A review of the Nintendo Game Boy camera 24 years later
Photographer Gordon Laing of Camera labs and Dino Bytes released a special episode dedicated to one of the weirdest digital cameras released in the 90s, the Nintendo Game Boy Camera.
Launched in Japan in early 1998, Nintendo entered the digital photography space with its Game Boy Camera, a 2-bit camera system with approximately 0.014 megapixel resolution capable of capturing up to 4 shades of “gray” to approximately the equivalent of a 50mm. perspective field of view.
When the system was initially launched, the price was around $50, allowing consumers to enter the digital photography space at a massive discount compared to the Nikon Coolpix 900 or Canon PowerShot Pro70 which each cost around $1,000 for a 1 megapixel(ish) digital camera. case. The Game Boy camera was built into the system cartridge and saved captured frames (up to 30) directly to the cartridge.
While those 128 x 128 pixel monochrome images were arguably terrible, and the craze didn’t last that long, the $50 cost made digital photography accessible to anyone with a Game Boy system, accessing a massive audience and making the process actually quite fun.

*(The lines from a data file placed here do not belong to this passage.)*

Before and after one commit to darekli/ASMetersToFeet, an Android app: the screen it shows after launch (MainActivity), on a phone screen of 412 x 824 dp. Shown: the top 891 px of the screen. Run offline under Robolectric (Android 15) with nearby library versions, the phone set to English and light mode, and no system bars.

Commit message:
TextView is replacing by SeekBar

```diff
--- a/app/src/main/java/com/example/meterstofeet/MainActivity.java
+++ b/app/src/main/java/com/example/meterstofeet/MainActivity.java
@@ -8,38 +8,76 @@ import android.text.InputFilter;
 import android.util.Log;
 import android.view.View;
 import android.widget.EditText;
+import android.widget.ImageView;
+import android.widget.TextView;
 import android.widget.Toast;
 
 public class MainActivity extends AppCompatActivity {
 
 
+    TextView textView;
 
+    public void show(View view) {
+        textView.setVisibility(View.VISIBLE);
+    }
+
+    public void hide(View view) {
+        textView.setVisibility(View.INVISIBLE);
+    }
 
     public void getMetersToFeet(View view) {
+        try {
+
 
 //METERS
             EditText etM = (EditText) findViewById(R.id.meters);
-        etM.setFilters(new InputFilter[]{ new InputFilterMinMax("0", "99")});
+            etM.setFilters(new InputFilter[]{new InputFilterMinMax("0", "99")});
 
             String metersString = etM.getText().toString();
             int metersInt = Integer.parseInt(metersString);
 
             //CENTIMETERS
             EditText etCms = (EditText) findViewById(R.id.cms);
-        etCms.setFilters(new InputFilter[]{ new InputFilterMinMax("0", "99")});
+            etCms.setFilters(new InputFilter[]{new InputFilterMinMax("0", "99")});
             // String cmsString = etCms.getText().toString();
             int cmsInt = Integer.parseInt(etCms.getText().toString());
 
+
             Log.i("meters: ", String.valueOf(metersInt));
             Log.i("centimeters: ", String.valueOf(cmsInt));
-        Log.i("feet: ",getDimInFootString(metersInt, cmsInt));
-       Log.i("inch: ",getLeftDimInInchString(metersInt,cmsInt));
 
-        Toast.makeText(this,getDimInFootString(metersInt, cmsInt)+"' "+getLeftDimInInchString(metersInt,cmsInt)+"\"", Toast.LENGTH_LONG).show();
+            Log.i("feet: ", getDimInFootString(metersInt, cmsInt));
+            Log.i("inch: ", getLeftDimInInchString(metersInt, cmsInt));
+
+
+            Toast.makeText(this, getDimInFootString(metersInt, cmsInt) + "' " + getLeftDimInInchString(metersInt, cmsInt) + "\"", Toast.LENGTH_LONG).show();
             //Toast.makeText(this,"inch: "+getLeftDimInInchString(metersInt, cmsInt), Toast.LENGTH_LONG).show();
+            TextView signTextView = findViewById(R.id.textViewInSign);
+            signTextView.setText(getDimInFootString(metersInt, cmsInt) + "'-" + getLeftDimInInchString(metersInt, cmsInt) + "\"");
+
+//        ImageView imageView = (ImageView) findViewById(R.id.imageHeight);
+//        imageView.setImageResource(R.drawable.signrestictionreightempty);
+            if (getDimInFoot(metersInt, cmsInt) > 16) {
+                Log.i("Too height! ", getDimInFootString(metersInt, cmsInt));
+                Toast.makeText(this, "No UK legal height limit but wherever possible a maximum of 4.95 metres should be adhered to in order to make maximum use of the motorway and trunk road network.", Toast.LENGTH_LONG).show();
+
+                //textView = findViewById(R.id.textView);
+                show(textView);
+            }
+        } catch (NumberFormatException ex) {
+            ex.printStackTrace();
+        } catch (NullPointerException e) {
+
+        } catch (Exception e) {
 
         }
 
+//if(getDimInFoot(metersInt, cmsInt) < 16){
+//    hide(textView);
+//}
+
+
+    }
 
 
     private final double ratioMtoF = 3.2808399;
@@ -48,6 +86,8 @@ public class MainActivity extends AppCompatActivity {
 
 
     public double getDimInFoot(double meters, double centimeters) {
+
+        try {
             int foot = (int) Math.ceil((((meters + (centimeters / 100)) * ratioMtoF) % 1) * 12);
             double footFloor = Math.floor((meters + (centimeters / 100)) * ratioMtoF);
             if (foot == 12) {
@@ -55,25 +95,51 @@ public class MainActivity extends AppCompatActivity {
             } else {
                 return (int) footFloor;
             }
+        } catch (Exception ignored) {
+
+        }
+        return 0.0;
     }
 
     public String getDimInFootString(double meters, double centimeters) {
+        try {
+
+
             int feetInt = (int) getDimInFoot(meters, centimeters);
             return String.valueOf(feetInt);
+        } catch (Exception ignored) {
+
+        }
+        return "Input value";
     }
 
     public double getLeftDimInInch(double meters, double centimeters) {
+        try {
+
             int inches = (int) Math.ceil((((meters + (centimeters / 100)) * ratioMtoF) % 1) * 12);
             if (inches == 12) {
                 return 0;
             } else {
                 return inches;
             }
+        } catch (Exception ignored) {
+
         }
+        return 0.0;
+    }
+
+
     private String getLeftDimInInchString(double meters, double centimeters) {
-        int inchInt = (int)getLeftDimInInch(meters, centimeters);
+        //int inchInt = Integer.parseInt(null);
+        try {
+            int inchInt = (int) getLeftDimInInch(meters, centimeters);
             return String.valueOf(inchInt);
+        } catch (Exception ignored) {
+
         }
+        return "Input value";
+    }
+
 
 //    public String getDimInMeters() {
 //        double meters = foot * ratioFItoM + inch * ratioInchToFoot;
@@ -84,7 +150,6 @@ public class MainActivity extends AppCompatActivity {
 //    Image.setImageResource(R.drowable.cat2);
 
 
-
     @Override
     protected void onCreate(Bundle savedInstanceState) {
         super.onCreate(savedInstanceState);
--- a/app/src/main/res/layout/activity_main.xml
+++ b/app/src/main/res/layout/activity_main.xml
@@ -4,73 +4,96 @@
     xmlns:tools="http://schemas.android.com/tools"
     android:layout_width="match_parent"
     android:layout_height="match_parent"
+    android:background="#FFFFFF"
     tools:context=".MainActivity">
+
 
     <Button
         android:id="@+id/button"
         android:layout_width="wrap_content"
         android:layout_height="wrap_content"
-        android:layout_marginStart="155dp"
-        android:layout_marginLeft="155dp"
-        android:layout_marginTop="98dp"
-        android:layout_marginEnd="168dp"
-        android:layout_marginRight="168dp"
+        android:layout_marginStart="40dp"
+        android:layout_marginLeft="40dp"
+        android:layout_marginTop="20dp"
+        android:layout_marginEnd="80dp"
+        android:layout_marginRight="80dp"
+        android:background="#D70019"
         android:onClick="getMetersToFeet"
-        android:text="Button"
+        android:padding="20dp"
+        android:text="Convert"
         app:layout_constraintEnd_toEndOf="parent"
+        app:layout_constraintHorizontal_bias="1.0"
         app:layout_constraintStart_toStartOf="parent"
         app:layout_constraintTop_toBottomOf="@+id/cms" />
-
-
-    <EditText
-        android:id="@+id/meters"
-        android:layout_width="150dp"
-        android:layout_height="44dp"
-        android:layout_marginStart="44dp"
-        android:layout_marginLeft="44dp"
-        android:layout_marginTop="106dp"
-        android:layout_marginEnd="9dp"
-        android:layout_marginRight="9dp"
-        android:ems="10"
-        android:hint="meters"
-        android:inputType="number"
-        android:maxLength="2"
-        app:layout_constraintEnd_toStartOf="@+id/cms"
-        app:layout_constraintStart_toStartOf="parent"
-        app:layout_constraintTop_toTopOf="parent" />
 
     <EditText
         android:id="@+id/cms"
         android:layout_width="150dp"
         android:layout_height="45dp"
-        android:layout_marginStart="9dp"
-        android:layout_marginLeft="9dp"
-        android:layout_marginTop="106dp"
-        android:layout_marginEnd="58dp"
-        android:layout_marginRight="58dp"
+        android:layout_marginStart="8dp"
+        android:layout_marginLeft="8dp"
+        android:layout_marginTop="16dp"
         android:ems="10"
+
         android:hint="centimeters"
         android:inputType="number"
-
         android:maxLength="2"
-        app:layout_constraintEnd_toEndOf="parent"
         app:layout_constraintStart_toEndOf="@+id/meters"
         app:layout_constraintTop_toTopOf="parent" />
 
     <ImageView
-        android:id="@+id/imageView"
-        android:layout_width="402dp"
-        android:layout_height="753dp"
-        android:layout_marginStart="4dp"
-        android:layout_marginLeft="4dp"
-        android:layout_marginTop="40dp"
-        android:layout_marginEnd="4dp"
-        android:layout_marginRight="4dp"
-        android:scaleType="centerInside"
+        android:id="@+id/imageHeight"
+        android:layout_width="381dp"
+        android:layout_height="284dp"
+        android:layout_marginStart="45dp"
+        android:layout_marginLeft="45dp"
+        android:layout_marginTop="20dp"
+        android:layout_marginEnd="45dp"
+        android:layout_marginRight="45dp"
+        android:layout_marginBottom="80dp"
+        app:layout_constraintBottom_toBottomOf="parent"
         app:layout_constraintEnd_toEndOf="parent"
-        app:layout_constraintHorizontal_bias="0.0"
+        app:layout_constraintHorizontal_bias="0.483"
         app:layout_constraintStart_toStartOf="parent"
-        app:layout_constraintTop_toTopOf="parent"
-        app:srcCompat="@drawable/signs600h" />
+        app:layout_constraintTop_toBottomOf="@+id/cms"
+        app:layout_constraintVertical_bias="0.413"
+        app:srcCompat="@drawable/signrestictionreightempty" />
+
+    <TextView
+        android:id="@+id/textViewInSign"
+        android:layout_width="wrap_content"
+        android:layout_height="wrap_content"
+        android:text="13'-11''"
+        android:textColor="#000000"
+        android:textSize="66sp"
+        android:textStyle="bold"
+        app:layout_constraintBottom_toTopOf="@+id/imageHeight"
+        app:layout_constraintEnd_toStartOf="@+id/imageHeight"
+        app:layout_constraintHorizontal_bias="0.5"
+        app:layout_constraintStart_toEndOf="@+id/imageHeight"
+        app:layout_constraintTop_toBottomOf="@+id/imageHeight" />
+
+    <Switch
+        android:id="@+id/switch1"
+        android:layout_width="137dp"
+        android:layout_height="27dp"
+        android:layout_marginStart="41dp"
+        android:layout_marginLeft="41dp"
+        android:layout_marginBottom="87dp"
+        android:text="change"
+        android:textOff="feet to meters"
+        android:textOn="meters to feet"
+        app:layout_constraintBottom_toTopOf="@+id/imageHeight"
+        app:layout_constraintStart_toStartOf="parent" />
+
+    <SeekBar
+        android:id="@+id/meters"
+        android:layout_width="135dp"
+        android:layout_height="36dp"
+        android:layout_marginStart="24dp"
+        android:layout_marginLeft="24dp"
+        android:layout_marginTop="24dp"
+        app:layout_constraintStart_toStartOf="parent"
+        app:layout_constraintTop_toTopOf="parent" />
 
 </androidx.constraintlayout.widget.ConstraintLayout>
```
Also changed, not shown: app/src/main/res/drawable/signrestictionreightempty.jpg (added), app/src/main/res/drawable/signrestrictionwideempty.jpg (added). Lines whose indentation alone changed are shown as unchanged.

The irony is that now, over 20 years later, vintage image enthusiasts have found a new love for photography by resurrecting those Game Boy systems and fusing them with 3D accessories and custom software to do more than Nintendo had never imagined possible.
The Game Boy camera itself was designed to accommodate the screen capability of handheld consoles allowing for a maximum resolution of 128×128 pixels with the images cropped a bit vertically (up to 112 pixels) to allow viewing. Nintendo Game Boy Header and Footers. to place on each frame, making the final shot size 160×144 pixels.
What made this camera all the more interesting was that it wasn’t just a plug-and-shoot system, but was loaded with little games and games. apps to help distract from the incredibly poor quality images he could be taking, as Laing puts it, effectively “provided a distraction from hardware limitations but an experience that’s still unique 24 years later.”
One of the frustrating designs of the old Game Boy Camera systems was that there was no way to simply remove the footage from the cartridge for storage and display on a normal computer (at least at the time). The only option was to use an additional accessory to print the images onto postage stamp-sized thermal paper, where the image quality was often still lower than that of 2-bit images on screen.
For people who wanted to retain more footage than the 30-frame capacity, they had only one real option, and that was to buy more Game Boy cameras. These old cartridges were actually rolls of digital film. The good news is that users can now use a number of methods to get their footage from the Game Boy Camera, accessing pixelated abstract art images in all their glory.
Modern technology has breathed new life into the old entry point of digital photography, even allowing users to share their images on social media and use 3D printed adapters to mount modern lenses to the cartridge. . This includes new “analog” devices like the Analogue Pocket having better screens to work on, allowing retro camera users to make composing and viewing images a much more enjoyable experience.
Laing says “With its basic visuals and cute game interface, it’s easy to dismiss the Game Boy camera as just a toy, but it ticked several boxes that all other digital cameras lacked at the time: it was small, indeed the smallest digital camera in the world. for a while, really cheap, appealed to a wide age group and even had an affordable printing option. This probably started a fire in many young creatives at the time, paving the way for them to embark on a career as a photographer.
Be sure to watch the full 16-minute video to see all of the results of Laing’s testing of the system, and visit his Dino Bytes YouTube channel to see more great retro reviews.